* **Problem details**:
Search the lines of the records for the word "Reporting", and copy every line that has it.

* **Records for the exercise**:
____________
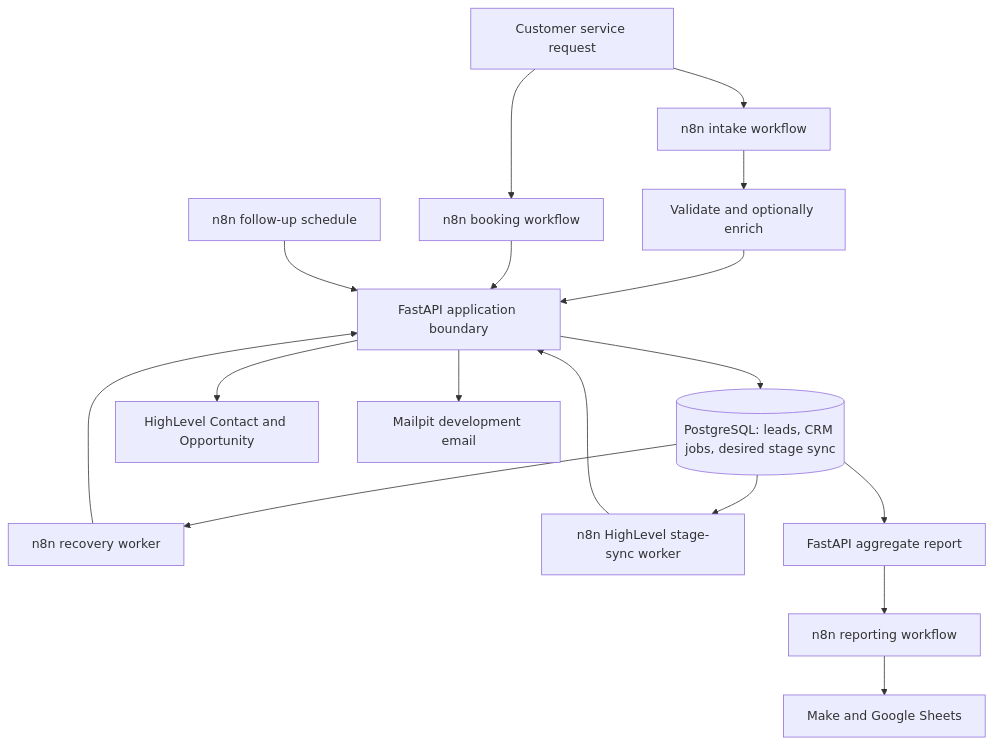
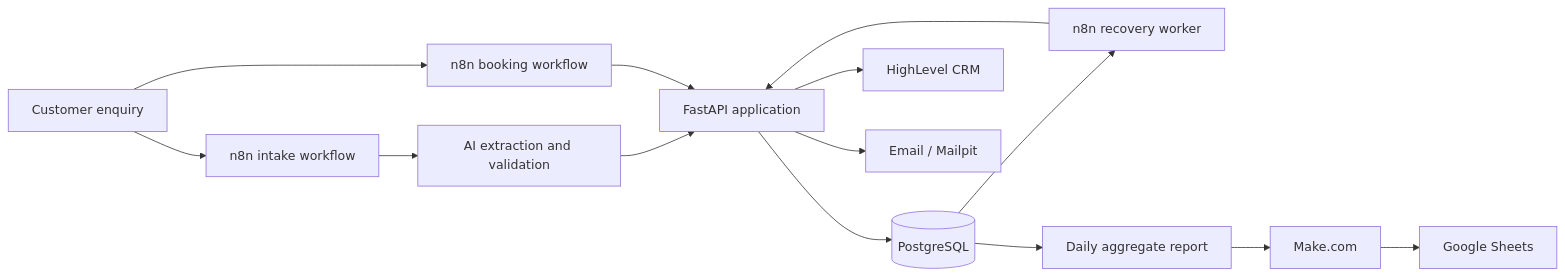
The diagram in README.md (kabbersokhi-boop/client-lead-intake-booking-recovery-automation), drawn with Mermaid before and after one commit. The commit also changed other lines of this file, not shown here.

````diff
--- a/README.md
+++ b/README.md
@@ -42,19 +19,16 @@
 ```mermaid
-flowchart TD
-    Browser[Customer service request] --> Intake[n8n intake workflow]
-    Intake --> AI[Validate and optionally enrich]
-    AI --> API[FastAPI application boundary]
-    API --> DB[(PostgreSQL: leads, CRM jobs, desired stage sync)]
-    API --> CRM[HighLevel Contact and Opportunity]
+flowchart LR
+    Customer[Customer enquiry] --> N8N[n8n intake workflow]
+    N8N --> AI[AI extraction and validation]
+    AI --> API[FastAPI application]
+    API --> DB[(PostgreSQL)]
+    API --> CRM[HighLevel CRM]
     DB --> Recovery[n8n recovery worker]
     Recovery --> API
-    DB --> StageSync[n8n HighLevel stage-sync worker]
-    StageSync --> API
-    Browser --> Booking[n8n booking workflow]
+    Customer --> Booking[n8n booking workflow]
     Booking --> API
-    Followup[n8n follow-up schedule] --> API
-    API --> Email[Mailpit development email]
-    DB --> Report[FastAPI aggregate report]
-    Report --> Reporting[n8n reporting workflow]
-    Reporting --> Make[Make and Google Sheets]
+    API --> Mail[Email / Mailpit]
+    DB --> Report[Daily aggregate report]
+    Report --> Make[Make.com]
+    Make --> Sheets[Google Sheets]
 ```
````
____________
* **Written response**:
-    Report --> Reporting[n8n reporting workflow]
-    Reporting --> Make[Make and Google Sheets]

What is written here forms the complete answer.